Provided data
────────────────────────────────────────
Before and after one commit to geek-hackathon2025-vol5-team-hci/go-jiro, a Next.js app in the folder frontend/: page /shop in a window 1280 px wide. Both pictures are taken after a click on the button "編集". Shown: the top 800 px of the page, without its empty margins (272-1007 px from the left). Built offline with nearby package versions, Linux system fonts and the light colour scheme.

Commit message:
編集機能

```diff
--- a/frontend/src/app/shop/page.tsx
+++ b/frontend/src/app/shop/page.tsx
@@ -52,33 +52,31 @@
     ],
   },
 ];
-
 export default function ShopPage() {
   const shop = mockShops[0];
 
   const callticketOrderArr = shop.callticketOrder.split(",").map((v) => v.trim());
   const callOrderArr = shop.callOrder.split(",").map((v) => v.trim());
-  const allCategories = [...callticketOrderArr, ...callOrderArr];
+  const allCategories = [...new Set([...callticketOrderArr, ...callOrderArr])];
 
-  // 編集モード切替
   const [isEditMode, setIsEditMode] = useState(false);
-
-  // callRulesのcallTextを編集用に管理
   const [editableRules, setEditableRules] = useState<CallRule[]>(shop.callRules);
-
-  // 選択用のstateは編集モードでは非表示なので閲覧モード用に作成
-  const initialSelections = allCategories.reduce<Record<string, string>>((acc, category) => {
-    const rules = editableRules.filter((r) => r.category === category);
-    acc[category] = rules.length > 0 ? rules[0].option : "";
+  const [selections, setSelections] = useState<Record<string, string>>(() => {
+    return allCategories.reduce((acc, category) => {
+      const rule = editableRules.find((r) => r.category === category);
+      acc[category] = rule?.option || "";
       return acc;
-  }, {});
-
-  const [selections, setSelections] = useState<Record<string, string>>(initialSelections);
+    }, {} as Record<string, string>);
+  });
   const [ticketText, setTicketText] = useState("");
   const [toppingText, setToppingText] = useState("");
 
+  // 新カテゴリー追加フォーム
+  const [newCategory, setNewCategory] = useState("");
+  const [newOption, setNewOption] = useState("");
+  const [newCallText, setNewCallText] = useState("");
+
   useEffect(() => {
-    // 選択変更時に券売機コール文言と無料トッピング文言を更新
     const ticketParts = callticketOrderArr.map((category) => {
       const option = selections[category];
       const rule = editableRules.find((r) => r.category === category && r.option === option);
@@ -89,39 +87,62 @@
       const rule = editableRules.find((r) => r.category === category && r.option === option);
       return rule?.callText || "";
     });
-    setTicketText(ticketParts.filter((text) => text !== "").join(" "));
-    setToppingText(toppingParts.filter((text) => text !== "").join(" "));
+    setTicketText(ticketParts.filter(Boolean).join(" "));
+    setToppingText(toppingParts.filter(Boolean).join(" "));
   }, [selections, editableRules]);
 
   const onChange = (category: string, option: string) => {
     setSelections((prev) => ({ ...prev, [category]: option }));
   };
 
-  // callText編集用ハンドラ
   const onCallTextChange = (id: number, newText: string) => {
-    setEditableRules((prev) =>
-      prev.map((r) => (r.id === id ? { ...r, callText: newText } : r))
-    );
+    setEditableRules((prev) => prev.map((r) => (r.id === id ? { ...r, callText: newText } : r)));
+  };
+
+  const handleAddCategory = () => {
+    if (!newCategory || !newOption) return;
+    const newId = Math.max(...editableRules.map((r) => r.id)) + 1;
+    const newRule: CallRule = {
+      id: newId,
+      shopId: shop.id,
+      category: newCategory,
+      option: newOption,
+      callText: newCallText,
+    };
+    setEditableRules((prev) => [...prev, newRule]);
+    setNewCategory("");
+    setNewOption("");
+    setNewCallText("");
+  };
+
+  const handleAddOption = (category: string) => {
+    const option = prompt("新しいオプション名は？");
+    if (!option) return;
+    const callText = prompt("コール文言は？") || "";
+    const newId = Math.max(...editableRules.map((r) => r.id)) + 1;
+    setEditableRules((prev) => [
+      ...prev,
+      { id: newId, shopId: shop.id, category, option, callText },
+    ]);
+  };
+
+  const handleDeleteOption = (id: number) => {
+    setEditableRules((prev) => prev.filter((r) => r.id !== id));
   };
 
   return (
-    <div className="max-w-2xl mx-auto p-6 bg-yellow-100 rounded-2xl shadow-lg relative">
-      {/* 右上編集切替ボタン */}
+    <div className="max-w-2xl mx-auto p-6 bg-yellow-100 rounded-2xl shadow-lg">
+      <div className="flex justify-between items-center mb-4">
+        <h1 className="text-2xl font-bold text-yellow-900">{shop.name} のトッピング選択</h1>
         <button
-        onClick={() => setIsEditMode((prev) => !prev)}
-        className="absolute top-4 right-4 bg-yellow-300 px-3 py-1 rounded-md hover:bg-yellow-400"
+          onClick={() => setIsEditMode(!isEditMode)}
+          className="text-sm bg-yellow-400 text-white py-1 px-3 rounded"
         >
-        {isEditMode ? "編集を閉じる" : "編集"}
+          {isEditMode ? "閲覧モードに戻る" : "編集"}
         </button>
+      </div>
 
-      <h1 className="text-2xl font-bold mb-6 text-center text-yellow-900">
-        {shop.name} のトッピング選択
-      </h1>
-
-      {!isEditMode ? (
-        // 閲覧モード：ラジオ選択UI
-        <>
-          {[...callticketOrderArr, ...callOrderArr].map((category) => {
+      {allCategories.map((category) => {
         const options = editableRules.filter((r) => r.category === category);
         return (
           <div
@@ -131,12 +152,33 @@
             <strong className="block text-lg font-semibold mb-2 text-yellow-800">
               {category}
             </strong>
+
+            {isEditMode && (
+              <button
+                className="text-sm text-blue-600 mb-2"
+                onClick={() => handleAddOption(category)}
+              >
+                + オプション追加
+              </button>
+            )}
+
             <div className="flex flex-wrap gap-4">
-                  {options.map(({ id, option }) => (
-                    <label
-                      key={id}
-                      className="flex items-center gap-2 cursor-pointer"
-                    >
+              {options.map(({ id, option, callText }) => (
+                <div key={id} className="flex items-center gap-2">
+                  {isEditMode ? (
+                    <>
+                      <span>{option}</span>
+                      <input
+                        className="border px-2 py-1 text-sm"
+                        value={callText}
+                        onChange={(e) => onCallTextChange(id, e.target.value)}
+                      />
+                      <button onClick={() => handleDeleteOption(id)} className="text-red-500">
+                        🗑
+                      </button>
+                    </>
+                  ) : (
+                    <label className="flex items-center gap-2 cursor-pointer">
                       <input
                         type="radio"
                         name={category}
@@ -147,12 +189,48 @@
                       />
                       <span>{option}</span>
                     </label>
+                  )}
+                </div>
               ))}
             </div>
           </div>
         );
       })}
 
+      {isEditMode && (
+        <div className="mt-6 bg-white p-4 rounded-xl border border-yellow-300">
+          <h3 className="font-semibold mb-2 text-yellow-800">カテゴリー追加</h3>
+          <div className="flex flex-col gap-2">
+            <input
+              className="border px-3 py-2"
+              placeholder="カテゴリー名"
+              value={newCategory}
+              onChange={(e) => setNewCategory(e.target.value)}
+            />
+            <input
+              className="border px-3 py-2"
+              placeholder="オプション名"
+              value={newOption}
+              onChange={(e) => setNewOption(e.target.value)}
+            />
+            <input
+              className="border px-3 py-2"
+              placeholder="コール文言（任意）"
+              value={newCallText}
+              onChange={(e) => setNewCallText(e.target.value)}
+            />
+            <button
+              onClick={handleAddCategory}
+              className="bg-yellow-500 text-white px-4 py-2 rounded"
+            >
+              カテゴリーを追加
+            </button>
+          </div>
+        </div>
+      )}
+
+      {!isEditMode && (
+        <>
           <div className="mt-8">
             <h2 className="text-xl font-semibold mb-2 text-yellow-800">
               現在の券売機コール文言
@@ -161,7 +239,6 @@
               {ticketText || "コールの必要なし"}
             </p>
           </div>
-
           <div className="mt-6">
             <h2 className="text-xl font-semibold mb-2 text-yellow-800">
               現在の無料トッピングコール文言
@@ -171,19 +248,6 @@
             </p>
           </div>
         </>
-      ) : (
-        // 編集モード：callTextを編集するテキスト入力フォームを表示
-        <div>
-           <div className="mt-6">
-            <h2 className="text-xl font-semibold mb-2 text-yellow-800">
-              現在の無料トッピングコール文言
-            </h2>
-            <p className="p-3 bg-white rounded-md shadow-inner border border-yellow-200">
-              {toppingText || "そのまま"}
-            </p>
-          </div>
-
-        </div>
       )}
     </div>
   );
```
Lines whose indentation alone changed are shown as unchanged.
────────────────────────────────────────
Problem
Please return every line of the records that contains the word "useState".

Answer section
   const [isEditMode, setIsEditMode] = useState(false);
   const [editableRules, setEditableRules] = useState<CallRule[]>(shop.callRules);
+  const [selections, setSelections] = useState<Record<string, string>>(() => {
-  const [selections, setSelections] = useState<Record<string, string>>(initialSelections);
   const [ticketText, setTicketText] = useState("");
   const [toppingText, setToppingText] = useState("");
+  const [newCategory, setNewCategory] = useState("");
+  const [newOption, setNewOption] = useState("");
+  const [newCallText, setNewCallText] = useState("");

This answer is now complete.